## Exercise
Skip the images and copy each record exactly as written.

----------------------------------------

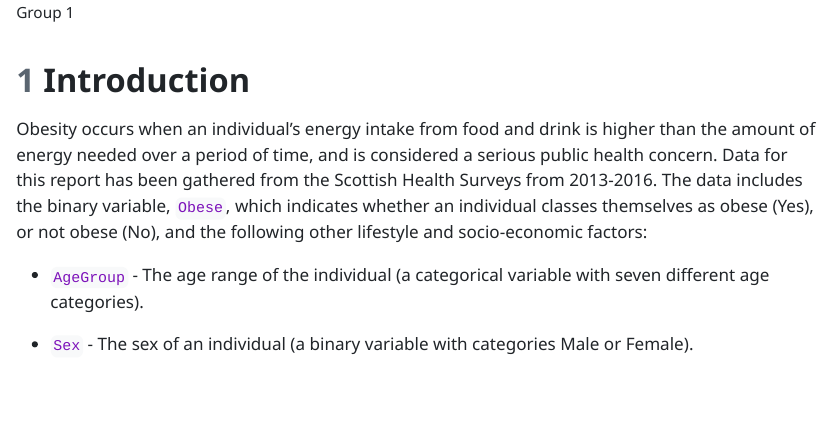
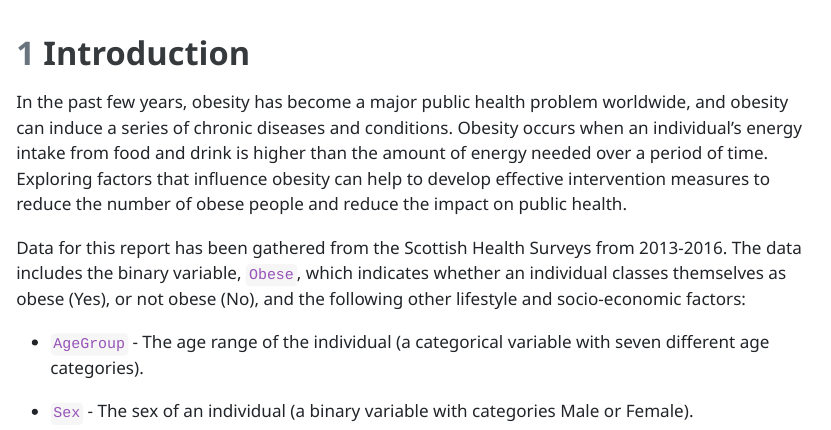
Before and after one commit to mjparker21/DAS-Group-01, a Quarto document (Group_1_Analysis.qmd): the page in a window 1100 px wide, from 130 px down before the commit and from 150 px down after it. The pictures show the output file Group_1_Analysis.html that the author committed with the source, opened offline.

Commit message:
Beiqi introduction merged

```diff
--- a/Group_1_Analysis.qmd
+++ b/Group_1_Analysis.qmd
@@ -40,7 +40,9 @@
 
 # Introduction {#sec-intro}
 
-Obesity occurs when an individual's energy intake from food and drink is higher than the amount of energy needed over a period of time, and is considered a serious public health concern. Data for this report has been gathered from the Scottish Health Surveys from 2013-2016. The data includes the binary variable, `Obese`, which indicates whether an individual classes themselves as obese (Yes), or not obese (No), and the following other lifestyle and socio-economic factors:
+In the past few years, obesity has become a major public health problem worldwide, and obesity can induce a series of chronic diseases and conditions. Obesity occurs when an individual's energy intake from food and drink is higher than the amount of energy needed over a period of time. Exploring factors that influence obesity can help to develop effective intervention measures to reduce the number of obese people and reduce the impact on public health.
+
+Data for this report has been gathered from the Scottish Health Surveys from 2013-2016. The data includes the binary variable, `Obese`, which indicates whether an individual classes themselves as obese (Yes), or not obese (No), and the following other lifestyle and socio-economic factors:
 
 -   `AgeGroup` - The age range of the individual (a categorical variable with seven different age categories).
 
```
Also changed, not shown: Group_1_Analysis.html.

----------------------------------------

## Written response
Before and after one commit to mjparker21/DAS-Group-01, a Quarto document (Group_1_Analysis.qmd): the page in a window 1100 px wide, from 130 px down before the commit and from 150 px down after it. The pictures show the output file Group_1_Analysis.html that the author committed with the source, opened offline.

Commit message:
Beiqi introduction merged

```diff
--- a/Group_1_Analysis.qmd
+++ b/Group_1_Analysis.qmd
@@ -40,7 +40,9 @@
 
 # Introduction {#sec-intro}
 
-Obesity occurs when an individual's energy intake from food and drink is higher than the amount of energy needed over a period of time, and is considered a serious public health concern. Data for this report has been gathered from the Scottish Health Surveys from 2013-2016. The data includes the binary variable, `Obese`, which indicates whether an individual classes themselves as obese (Yes), or not obese (No), and the following other lifestyle and socio-economic factors:
+In the past few years, obesity has become a major public health problem worldwide, and obesity can induce a series of chronic diseases and conditions. Obesity occurs when an individual's energy intake from food and drink is higher than the amount of energy needed over a period of time. Exploring factors that influence obesity can help to develop effective intervention measures to reduce the number of obese people and reduce the impact on public health.
+
+Data for this report has been gathered from the Scottish Health Surveys from 2013-2016. The data includes the binary variable, `Obese`, which indicates whether an individual classes themselves as obese (Yes), or not obese (No), and the following other lifestyle and socio-economic factors:
 
 -   `AgeGroup` - The age range of the individual (a categorical variable with seven different age categories).
 
```
Also changed, not shown: Group_1_Analysis.html.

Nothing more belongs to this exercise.